Anand Bhatia, CMO, FinoBank

When we see , hear or even speak the word Analytics, it conjures up, Graphs, Charts, Numbers running all over a computer screen. It is often associated with a ‘Data Scientist’ virtuously spewing jargon on Random Forest, K means, Rsquare or some such.

Is that Analytcs? Partly , Yes. But there is more to it.

Having worn different hats at different points in my career as a Sales Manager, Product Head, Co-Founder running a firm of Consumer Behaviorists and now as a CMO and Analytics Head , I have a more useful definition of what Analytics really is
‘Analytics is seeing what others see, hearning what others hear, read what others read, but be able to come up with thoughts and actionables that others DO NOT.’

It hence goes beyond the models and the charts, for they are merely tools, as much as a jackplane is in the hands of a skilled carpenter. It is his skills, mindset and discipline which gives us a flawless table, not the tools.

So what skills are needed to be good at Analytics?
Clearly dexterity with numbers is a primary skillset and so is knowledge of mathematical models, data transformation.
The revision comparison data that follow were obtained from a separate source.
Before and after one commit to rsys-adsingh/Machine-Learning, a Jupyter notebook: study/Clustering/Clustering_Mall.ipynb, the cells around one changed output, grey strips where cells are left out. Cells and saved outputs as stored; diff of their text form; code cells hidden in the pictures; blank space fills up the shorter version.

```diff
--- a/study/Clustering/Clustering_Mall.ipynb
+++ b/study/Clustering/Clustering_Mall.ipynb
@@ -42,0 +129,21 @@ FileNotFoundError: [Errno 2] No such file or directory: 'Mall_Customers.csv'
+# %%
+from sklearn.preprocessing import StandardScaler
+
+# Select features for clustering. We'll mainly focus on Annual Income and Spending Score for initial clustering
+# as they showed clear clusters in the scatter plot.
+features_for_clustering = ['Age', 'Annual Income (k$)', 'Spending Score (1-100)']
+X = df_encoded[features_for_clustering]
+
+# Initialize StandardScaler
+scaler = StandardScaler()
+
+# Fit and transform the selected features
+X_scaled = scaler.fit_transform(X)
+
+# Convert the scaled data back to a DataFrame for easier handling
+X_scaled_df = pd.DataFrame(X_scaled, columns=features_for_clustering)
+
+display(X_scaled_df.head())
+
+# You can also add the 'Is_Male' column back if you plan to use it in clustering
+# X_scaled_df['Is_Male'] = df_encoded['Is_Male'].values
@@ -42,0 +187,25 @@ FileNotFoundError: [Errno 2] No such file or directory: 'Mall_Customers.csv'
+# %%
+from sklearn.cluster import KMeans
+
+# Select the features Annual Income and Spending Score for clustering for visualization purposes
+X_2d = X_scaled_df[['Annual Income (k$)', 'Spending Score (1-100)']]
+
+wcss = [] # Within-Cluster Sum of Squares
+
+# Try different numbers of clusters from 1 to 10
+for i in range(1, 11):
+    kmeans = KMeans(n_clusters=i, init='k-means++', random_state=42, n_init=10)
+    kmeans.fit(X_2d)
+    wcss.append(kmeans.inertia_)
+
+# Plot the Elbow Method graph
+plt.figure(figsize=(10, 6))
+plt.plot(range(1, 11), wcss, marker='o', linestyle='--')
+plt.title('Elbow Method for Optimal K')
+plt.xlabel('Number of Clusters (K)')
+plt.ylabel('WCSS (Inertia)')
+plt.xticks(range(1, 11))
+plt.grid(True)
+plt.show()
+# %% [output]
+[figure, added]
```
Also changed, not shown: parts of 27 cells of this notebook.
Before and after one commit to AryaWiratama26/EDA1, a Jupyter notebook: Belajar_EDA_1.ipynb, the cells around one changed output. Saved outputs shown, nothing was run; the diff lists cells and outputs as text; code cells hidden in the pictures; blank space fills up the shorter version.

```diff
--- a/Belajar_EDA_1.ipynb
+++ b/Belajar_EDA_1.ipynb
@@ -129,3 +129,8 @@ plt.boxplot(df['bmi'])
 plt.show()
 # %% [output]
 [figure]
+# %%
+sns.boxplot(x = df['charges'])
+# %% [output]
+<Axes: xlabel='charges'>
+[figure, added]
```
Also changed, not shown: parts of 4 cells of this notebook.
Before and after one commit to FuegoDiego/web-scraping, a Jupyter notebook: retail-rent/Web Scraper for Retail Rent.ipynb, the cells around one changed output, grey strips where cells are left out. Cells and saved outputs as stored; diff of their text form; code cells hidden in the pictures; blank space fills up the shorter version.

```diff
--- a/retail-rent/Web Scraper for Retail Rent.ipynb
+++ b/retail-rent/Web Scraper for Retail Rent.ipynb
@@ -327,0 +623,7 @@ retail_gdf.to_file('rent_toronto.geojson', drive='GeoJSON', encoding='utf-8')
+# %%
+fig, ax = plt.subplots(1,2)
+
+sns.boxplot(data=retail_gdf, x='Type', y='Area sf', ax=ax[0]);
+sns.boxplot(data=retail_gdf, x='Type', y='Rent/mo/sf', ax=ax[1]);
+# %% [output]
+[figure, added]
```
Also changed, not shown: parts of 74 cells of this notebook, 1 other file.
But this is commodity.
Increasingly teams in Analytics will need the follwing skillsets and tool to thrive and make a business impact.

1. Mind-set – A near childlike curiosity which is not jaded by repetitive tasks involved in the analytics process (Data Extraction, Preparation, Loading, and Reporting). This means that the analyst has to always be open minded to newer possibilities and different ways of looking at the same data.

2. Patience – An underrate virtue. Very often predictive analytics, projections take time to play out in the market place. There are always contingencies, factors outside the control of even teams who are implementing the solutions. Since output is delayed/ not in line with expectation there is always a clamour to relook the input. This is where patience and staying with a plan gets critical.

3. Feedback Loop – No analytics project can be complete without a feedback loop. This is the Secret Sauce of this trade. Importantly feedback

loops may often be beyond the control of the Analysts e.g. – Frontline Sales Teams keying in all details of consumer interaction into the CRM. Hence the design of any process regarding Forecasting, Predictive Modelling needs to have the feedback loop pre designed or based on KPIs which have fewer contingencies.

4. Culture – This is where the Analytics team needs the support of the corner office. The right Culture at an organizational level means that the ground level feedback on consumer facing interactions flows back as Feedback. Culture means that the organization has the patience to wait for results and not be trigger happy on making changes to algorithms, models or logic.

Analytics is seeing what others see, hearning what others hear, read what others read, but be able to come up with thoughts and actionables that others don’t

5. Causality over Correlation – In any data set there will always be interesting variables which show high correlation to the result but questionable to nil causality. In my own experience I have seen a situation where we saw that consumers who buy Whirlpool fridges tend to take Personal Loans. We used this data point and actively tried to convert every consumer who wanted to buy any other brand of fridges to Whirlpool in the hope that they will eventually take a personal loan! The plan backfired!!
One of the best examples of correlation WITH causality is perhaps how continued education (effect) of the girl child in rural areas (especially the most backward of areas economically) is a direct sign of improved quality (correlation) of life due to easier access to micro finance (cause). It is important for the Analytics team to identify Cause- it helps identify which on which variables to nudge consumer behaviour.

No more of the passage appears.